** Opening Records shown block **
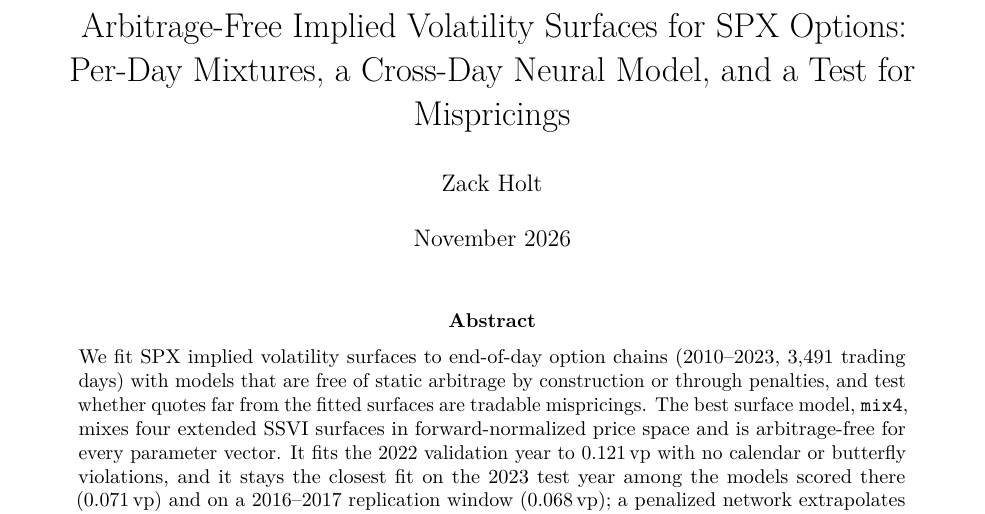
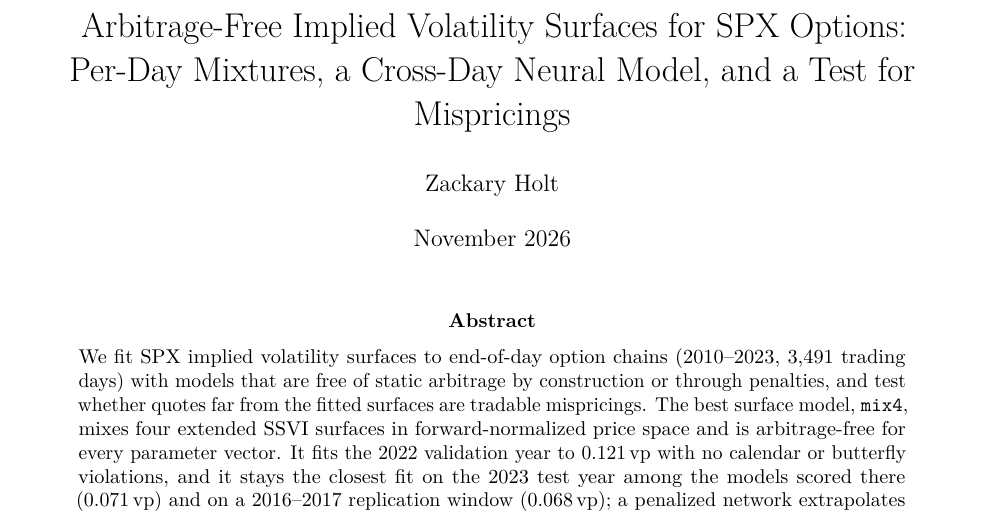
Before and after one commit to zackholt05-tech/volatility-surface-neural-network, a LaTeX paper (report/main.tex): part of page 1 of 21, cut so that both start at the same text. Compiled offline with pdfLaTeX.

Commit message:
Sign the report with the author's full name

```diff
--- a/report/main.tex
+++ b/report/main.tex
@@ -12,7 +12,7 @@
 \usepackage[numbers,sort&compress]{natbib}
 \usepackage[colorlinks=true,linkcolor=blue!50!black,citecolor=blue!50!black,urlcolor=blue!50!black]{hyperref}
 \usepackage[capitalise,noabbrev]{cleveref}
-\hypersetup{pdftitle={Arbitrage-Free Implied Volatility Surfaces for SPX Options}, pdfauthor={Zack Holt}}
+\hypersetup{pdftitle={Arbitrage-Free Implied Volatility Surfaces for SPX Options}, pdfauthor={Zackary Holt}}
 
 \graphicspath{{figures/}}
 \setlength{\parskip}{3pt}
@@ -32,7 +32,7 @@
 
 \title{Arbitrage-Free Implied Volatility Surfaces for SPX Options:\\
 Per-Day Mixtures, a Cross-Day Neural Model, and a Test for Mispricings}
-\author{Zack Holt}
+\author{Zackary Holt}
 \date{November 2026}
 
 \begin{document}
```
Also changed, not shown: report/main.pdf.
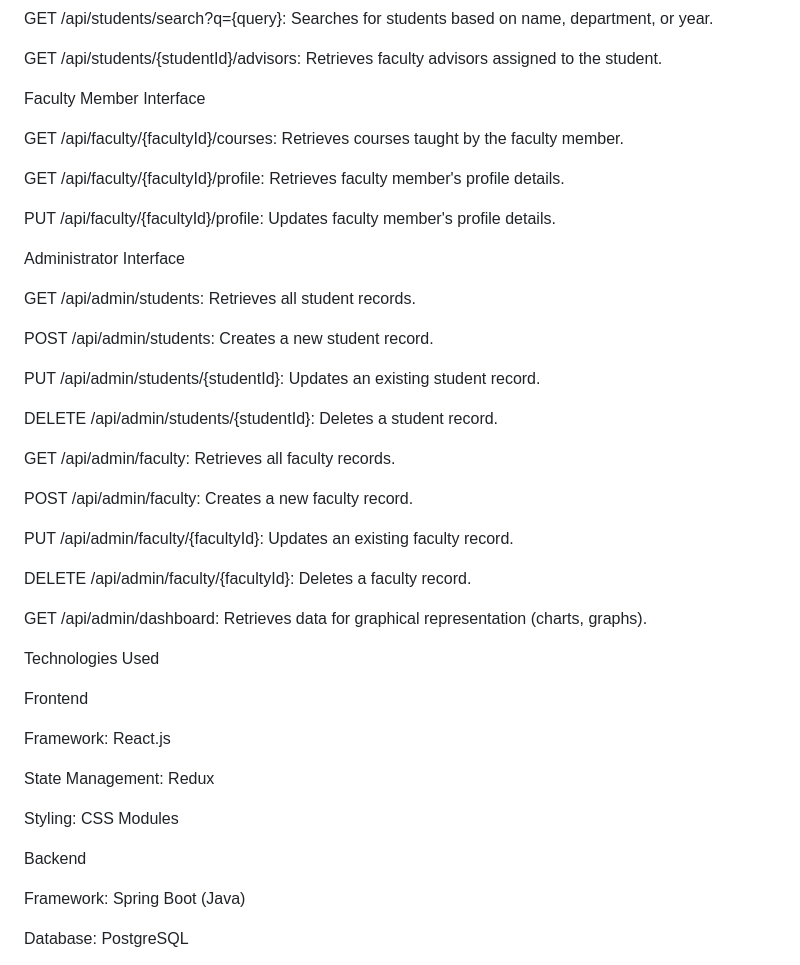
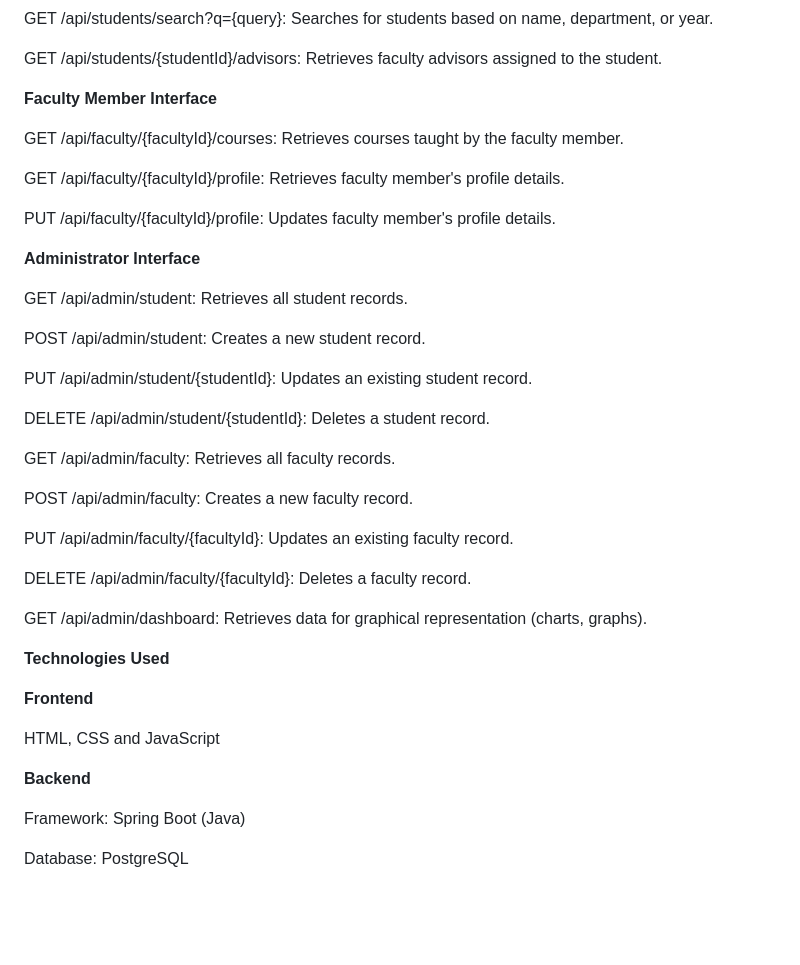
Before and after one commit to abdulrashid06/LeucineAssignement, a Markdown page: README.md, the part around the change printed below. GitHub-like rendering; blank space fills up the shorter version.

```diff
--- a/README.md
+++ b/README.md
@@ -75,7 +73,7 @@ GET /api/students/search?q={query}: Searches for students based on name, departm
 
 GET /api/students/{studentId}/advisors: Retrieves faculty advisors assigned to the student.
 
-Faculty Member Interface
+**Faculty Member Interface**
 
 GET /api/faculty/{facultyId}/courses: Retrieves courses taught by the faculty member.
 
@@ -83,15 +81,15 @@ GET /api/faculty/{facultyId}/profile: Retrieves faculty member's profile details
 
 PUT /api/faculty/{facultyId}/profile: Updates faculty member's profile details.
 
-Administrator Interface
+**Administrator Interface**
 
-GET /api/admin/students: Retrieves all student records.
+GET /api/admin/student: Retrieves all student records.
 
-POST /api/admin/students: Creates a new student record.
+POST /api/admin/student: Creates a new student record.
 
-PUT /api/admin/students/{studentId}: Updates an existing student record.
+PUT /api/admin/student/{studentId}: Updates an existing student record.
 
-DELETE /api/admin/students/{studentId}: Deletes a student record.
+DELETE /api/admin/student/{studentId}: Deletes a student record.
 
 GET /api/admin/faculty: Retrieves all faculty records.
 
@@ -103,17 +101,15 @@ DELETE /api/admin/faculty/{facultyId}: Deletes a faculty record.
 
 GET /api/admin/dashboard: Retrieves data for graphical representation (charts, graphs).
 
-Technologies Used
 
-Frontend
 
-Framework: React.js
+**Technologies Used**
 
-State Management: Redux
+**Frontend**
 
-Styling: CSS Modules
+HTML, CSS and JavaScript
 
-Backend
+**Backend**
 
 Framework: Spring Boot (Java)
 
```
Also changed, not shown: other parts of README.md (+13 -15 lines).
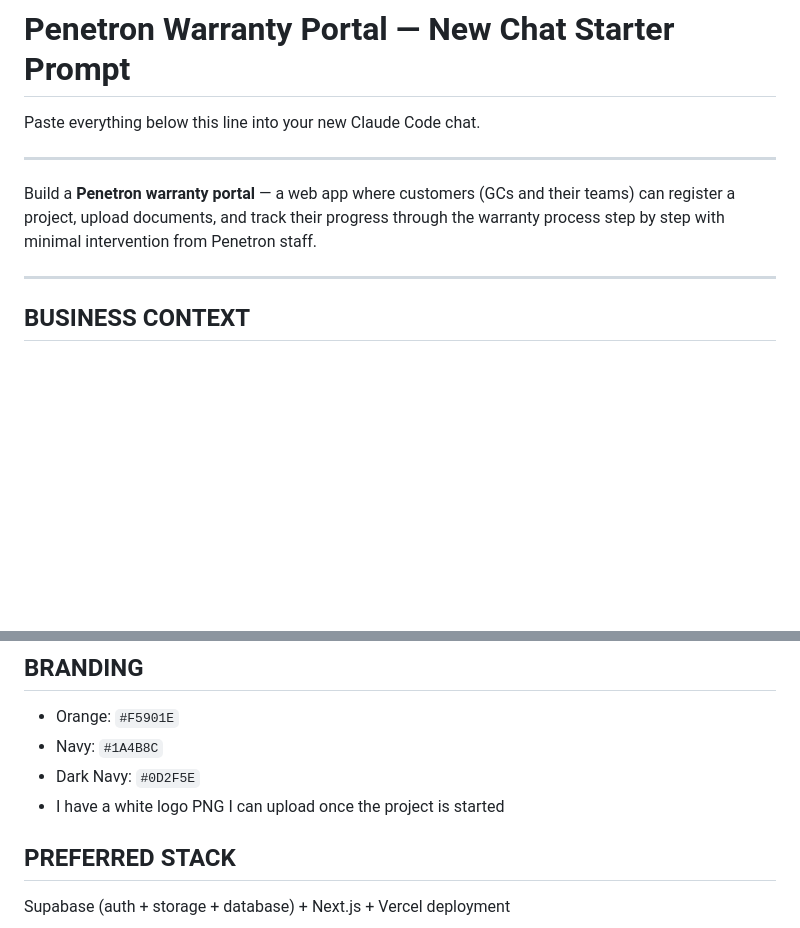
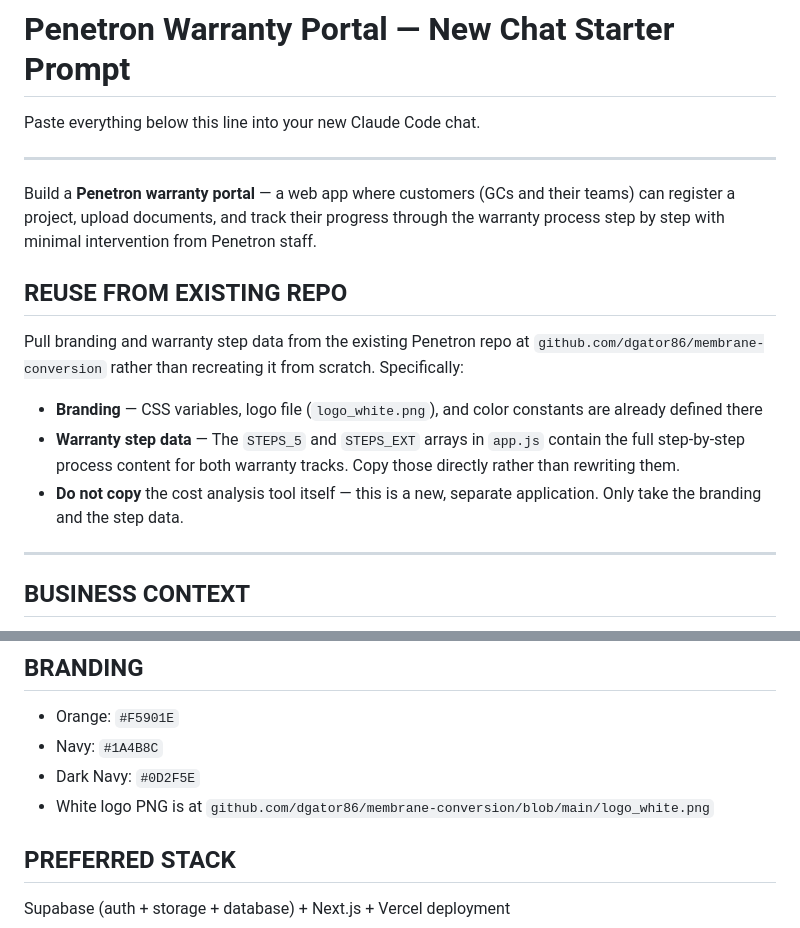
Before and after one commit to DGator86/Membrane-Conversion, a Markdown page: WARRANTY_PORTAL_PROMPT.md, 2 parts joined by grey strips. Drawn GitHub-style; blank space fills up the shorter version.

Commit message:
Update warranty portal prompt to reference existing repo for branding and step data

```diff
--- a/WARRANTY_PORTAL_PROMPT.md
+++ b/WARRANTY_PORTAL_PROMPT.md
@@ -5,6 +5,14 @@ Paste everything below this line into your new Claude Code chat.
 ---
 
 Build a **Penetron warranty portal** — a web app where customers (GCs and their teams) can register a project, upload documents, and track their progress through the warranty process step by step with minimal intervention from Penetron staff.
+
+## REUSE FROM EXISTING REPO
+
+Pull branding and warranty step data from the existing Penetron repo at `github.com/dgator86/membrane-conversion` rather than recreating it from scratch. Specifically:
+
+- **Branding** — CSS variables, logo file (`logo_white.png`), and color constants are already defined there
+- **Warranty step data** — The `STEPS_5` and `STEPS_EXT` arrays in `app.js` contain the full step-by-step process content for both warranty tracks. Copy those directly rather than rewriting them.
+- **Do not copy** the cost analysis tool itself — this is a new, separate application. Only take the branding and the step data.
 
 ---
 
@@ -64,7 +72,7 @@ Penetron is a crystalline concrete waterproofing company. Their admixture produc
 - Orange: `#F5901E`
 - Navy: `#1A4B8C`
 - Dark Navy: `#0D2F5E`
-- I have a white logo PNG I can upload once the project is started
+- White logo PNG is at `github.com/dgator86/membrane-conversion/blob/main/logo_white.png`
 
 ## PREFERRED STACK
 
```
** Closing Records shown block **
◆ What is needed:
Restate the data word for word while omitting each picture.

◆ Answer space:
Before and after one commit to zackholt05-tech/volatility-surface-neural-network, a LaTeX paper (report/main.tex): part of page 1 of 21, cut so that both start at the same text. Compiled offline with pdfLaTeX.

Commit message:
Sign the report with the author's full name

```diff
--- a/report/main.tex
+++ b/report/main.tex
@@ -12,7 +12,7 @@
 \usepackage[numbers,sort&compress]{natbib}
 \usepackage[colorlinks=true,linkcolor=blue!50!black,citecolor=blue!50!black,urlcolor=blue!50!black]{hyperref}
 \usepackage[capitalise,noabbrev]{cleveref}
-\hypersetup{pdftitle={Arbitrage-Free Implied Volatility Surfaces for SPX Options}, pdfauthor={Zack Holt}}
+\hypersetup{pdftitle={Arbitrage-Free Implied Volatility Surfaces for SPX Options}, pdfauthor={Zackary Holt}}
 
 \graphicspath{{figures/}}
 \setlength{\parskip}{3pt}
@@ -32,7 +32,7 @@
 
 \title{Arbitrage-Free Implied Volatility Surfaces for SPX Options:\\
 Per-Day Mixtures, a Cross-Day Neural Model, and a Test for Mispricings}
-\author{Zack Holt}
+\author{Zackary Holt}
 \date{November 2026}
 
 \begin{document}
```
Also changed, not shown: report/main.pdf.
Before and after one commit to abdulrashid06/LeucineAssignement, a Markdown page: README.md, the part around the change printed below. GitHub-like rendering; blank space fills up the shorter version.

```diff
--- a/README.md
+++ b/README.md
@@ -75,7 +73,7 @@ GET /api/students/search?q={query}: Searches for students based on name, departm
 
 GET /api/students/{studentId}/advisors: Retrieves faculty advisors assigned to the student.
 
-Faculty Member Interface
+**Faculty Member Interface**
 
 GET /api/faculty/{facultyId}/courses: Retrieves courses taught by the faculty member.
 
@@ -83,15 +81,15 @@ GET /api/faculty/{facultyId}/profile: Retrieves faculty member's profile details
 
 PUT /api/faculty/{facultyId}/profile: Updates faculty member's profile details.
 
-Administrator Interface
+**Administrator Interface**
 
-GET /api/admin/students: Retrieves all student records.
+GET /api/admin/student: Retrieves all student records.
 
-POST /api/admin/students: Creates a new student record.
+POST /api/admin/student: Creates a new student record.
 
-PUT /api/admin/students/{studentId}: Updates an existing student record.
+PUT /api/admin/student/{studentId}: Updates an existing student record.
 
-DELETE /api/admin/students/{studentId}: Deletes a student record.
+DELETE /api/admin/student/{studentId}: Deletes a student record.
 
 GET /api/admin/faculty: Retrieves all faculty records.
 
@@ -103,17 +101,15 @@ DELETE /api/admin/faculty/{facultyId}: Deletes a faculty record.
 
 GET /api/admin/dashboard: Retrieves data for graphical representation (charts, graphs).
 
-Technologies Used
 
-Frontend
 
-Framework: React.js
+**Technologies Used**
 
-State Management: Redux
+**Frontend**
 
-Styling: CSS Modules
+HTML, CSS and JavaScript
 
-Backend
+**Backend**
 
 Framework: Spring Boot (Java)
 
```
Also changed, not shown: other parts of README.md (+13 -15 lines).
Before and after one commit to DGator86/Membrane-Conversion, a Markdown page: WARRANTY_PORTAL_PROMPT.md, 2 parts joined by grey strips. Drawn GitHub-style; blank space fills up the shorter version.

Commit message:
Update warranty portal prompt to reference existing repo for branding and step data

```diff
--- a/WARRANTY_PORTAL_PROMPT.md
+++ b/WARRANTY_PORTAL_PROMPT.md
@@ -5,6 +5,14 @@ Paste everything below this line into your new Claude Code chat.
 ---
 
 Build a **Penetron warranty portal** — a web app where customers (GCs and their teams) can register a project, upload documents, and track their progress through the warranty process step by step with minimal intervention from Penetron staff.
+
+## REUSE FROM EXISTING REPO
+
+Pull branding and warranty step data from the existing Penetron repo at `github.com/dgator86/membrane-conversion` rather than recreating it from scratch. Specifically:
+
+- **Branding** — CSS variables, logo file (`logo_white.png`), and color constants are already defined there
+- **Warranty step data** — The `STEPS_5` and `STEPS_EXT` arrays in `app.js` contain the full step-by-step process content for both warranty tracks. Copy those directly rather than rewriting them.
+- **Do not copy** the cost analysis tool itself — this is a new, separate application. Only take the branding and the step data.
 
 ---
 
@@ -64,7 +72,7 @@ Penetron is a crystalline concrete waterproofing company. Their admixture produc
 - Orange: `#F5901E`
 - Navy: `#1A4B8C`
 - Dark Navy: `#0D2F5E`
-- I have a white logo PNG I can upload once the project is started
+- White logo PNG is at `github.com/dgator86/membrane-conversion/blob/main/logo_white.png`
 
 ## PREFERRED STACK
 
```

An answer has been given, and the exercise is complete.